- [TASK DIRECTIONS] Lines that include "present" make up the answer; copy all of them from the data below.

Itemized modification records
☆ ☆ ☆
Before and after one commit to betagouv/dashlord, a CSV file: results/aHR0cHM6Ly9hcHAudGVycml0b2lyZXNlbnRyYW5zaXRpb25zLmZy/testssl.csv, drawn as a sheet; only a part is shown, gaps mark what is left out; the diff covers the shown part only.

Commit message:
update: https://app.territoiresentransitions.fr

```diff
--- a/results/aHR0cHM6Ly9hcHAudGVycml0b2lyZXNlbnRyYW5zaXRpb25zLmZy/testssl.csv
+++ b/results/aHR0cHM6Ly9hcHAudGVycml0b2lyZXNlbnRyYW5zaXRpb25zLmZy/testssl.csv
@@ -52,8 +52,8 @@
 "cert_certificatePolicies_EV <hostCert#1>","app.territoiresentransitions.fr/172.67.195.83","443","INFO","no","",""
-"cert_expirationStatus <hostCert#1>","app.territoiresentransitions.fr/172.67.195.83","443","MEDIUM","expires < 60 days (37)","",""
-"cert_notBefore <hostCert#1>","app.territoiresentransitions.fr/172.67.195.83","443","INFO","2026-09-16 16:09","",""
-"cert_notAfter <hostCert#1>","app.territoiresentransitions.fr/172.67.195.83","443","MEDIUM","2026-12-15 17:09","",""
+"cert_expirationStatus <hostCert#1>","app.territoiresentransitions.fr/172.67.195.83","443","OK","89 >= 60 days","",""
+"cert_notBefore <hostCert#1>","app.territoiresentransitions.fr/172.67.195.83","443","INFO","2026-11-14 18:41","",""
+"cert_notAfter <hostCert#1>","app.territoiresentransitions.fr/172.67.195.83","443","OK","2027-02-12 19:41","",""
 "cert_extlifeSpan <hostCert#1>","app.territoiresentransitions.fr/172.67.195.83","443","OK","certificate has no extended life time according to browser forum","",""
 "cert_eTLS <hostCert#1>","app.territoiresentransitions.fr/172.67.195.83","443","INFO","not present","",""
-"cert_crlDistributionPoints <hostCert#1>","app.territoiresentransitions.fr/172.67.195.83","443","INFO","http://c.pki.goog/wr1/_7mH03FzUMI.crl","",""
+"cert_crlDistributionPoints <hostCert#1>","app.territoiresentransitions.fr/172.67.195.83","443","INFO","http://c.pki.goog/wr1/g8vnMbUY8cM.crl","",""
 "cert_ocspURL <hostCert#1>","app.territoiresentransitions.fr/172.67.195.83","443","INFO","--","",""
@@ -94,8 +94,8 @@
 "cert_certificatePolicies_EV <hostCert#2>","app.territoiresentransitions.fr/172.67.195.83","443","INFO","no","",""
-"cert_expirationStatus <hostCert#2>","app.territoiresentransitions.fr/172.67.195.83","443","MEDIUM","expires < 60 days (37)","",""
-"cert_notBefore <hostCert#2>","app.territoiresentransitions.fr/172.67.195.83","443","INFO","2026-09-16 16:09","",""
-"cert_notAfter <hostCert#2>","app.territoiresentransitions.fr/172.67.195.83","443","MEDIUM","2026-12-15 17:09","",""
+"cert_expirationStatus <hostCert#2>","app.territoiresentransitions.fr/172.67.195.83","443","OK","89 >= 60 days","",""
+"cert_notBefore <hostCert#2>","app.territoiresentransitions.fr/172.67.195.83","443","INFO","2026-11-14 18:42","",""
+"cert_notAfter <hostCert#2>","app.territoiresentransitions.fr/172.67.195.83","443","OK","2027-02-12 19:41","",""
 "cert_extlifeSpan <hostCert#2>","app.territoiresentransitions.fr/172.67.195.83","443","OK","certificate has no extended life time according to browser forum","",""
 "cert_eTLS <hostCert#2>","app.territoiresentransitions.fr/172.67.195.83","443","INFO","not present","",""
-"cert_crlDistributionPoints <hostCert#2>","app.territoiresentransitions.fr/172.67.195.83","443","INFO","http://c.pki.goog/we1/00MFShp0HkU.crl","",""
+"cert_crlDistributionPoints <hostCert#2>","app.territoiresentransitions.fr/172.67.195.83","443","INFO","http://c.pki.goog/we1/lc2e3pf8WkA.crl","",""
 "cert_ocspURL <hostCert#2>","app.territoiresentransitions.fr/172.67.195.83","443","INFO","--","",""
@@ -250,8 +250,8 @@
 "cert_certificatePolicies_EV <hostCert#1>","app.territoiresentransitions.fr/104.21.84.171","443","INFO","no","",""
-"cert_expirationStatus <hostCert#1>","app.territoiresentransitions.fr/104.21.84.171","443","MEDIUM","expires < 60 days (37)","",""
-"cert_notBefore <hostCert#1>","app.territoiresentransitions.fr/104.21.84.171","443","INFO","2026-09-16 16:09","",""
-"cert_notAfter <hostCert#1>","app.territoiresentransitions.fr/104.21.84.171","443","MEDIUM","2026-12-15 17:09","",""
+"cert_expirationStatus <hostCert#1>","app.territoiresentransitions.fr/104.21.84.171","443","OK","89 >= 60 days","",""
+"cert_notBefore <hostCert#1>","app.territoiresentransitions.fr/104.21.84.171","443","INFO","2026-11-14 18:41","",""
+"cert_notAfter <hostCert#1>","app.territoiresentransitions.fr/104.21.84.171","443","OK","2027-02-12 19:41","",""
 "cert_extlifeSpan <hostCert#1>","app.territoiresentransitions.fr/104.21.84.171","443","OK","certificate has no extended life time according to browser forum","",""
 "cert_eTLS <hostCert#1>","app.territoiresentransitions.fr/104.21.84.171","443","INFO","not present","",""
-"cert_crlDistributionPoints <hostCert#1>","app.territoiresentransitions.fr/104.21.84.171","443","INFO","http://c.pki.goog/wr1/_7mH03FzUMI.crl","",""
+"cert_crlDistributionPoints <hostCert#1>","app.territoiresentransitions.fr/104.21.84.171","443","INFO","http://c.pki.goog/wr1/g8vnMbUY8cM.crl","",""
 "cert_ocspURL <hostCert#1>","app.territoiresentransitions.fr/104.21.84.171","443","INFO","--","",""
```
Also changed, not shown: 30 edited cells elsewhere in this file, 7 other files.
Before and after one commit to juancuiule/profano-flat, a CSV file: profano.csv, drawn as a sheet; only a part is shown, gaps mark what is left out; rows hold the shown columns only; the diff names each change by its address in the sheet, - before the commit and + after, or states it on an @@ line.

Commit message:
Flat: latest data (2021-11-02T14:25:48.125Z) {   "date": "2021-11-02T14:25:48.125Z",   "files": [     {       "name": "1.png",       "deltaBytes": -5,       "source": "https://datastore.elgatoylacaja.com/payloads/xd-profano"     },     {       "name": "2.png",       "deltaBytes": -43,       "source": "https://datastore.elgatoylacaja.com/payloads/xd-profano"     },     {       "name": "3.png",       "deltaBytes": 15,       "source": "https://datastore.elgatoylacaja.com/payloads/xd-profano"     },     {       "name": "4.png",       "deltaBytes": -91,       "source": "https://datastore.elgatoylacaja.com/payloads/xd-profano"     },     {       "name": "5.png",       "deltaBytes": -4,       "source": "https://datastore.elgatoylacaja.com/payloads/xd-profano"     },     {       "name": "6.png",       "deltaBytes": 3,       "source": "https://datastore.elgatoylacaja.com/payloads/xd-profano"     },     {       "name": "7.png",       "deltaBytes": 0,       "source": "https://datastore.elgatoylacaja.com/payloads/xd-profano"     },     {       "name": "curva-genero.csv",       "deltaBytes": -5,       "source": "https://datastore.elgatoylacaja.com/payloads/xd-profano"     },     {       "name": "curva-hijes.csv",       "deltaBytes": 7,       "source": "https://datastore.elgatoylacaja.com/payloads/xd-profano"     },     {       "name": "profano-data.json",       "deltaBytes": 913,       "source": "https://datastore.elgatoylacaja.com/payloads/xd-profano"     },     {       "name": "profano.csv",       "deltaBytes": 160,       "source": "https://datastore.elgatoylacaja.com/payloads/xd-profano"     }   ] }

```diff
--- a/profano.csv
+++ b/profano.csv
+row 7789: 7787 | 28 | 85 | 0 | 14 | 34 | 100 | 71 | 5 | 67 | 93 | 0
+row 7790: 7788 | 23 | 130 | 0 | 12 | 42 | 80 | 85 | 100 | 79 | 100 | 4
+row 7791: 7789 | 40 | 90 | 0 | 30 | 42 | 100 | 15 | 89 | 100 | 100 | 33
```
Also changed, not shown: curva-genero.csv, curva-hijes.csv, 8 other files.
☆ ☆ ☆
- [ANSWER SPACE]
 "cert_eTLS <hostCert#1>","app.territoiresentransitions.fr/172.67.195.83","443","INFO","not present","",""
 "cert_eTLS <hostCert#2>","app.territoiresentransitions.fr/172.67.195.83","443","INFO","not present","",""
 "cert_eTLS <hostCert#1>","app.territoiresentransitions.fr/104.21.84.171","443","INFO","not present","",""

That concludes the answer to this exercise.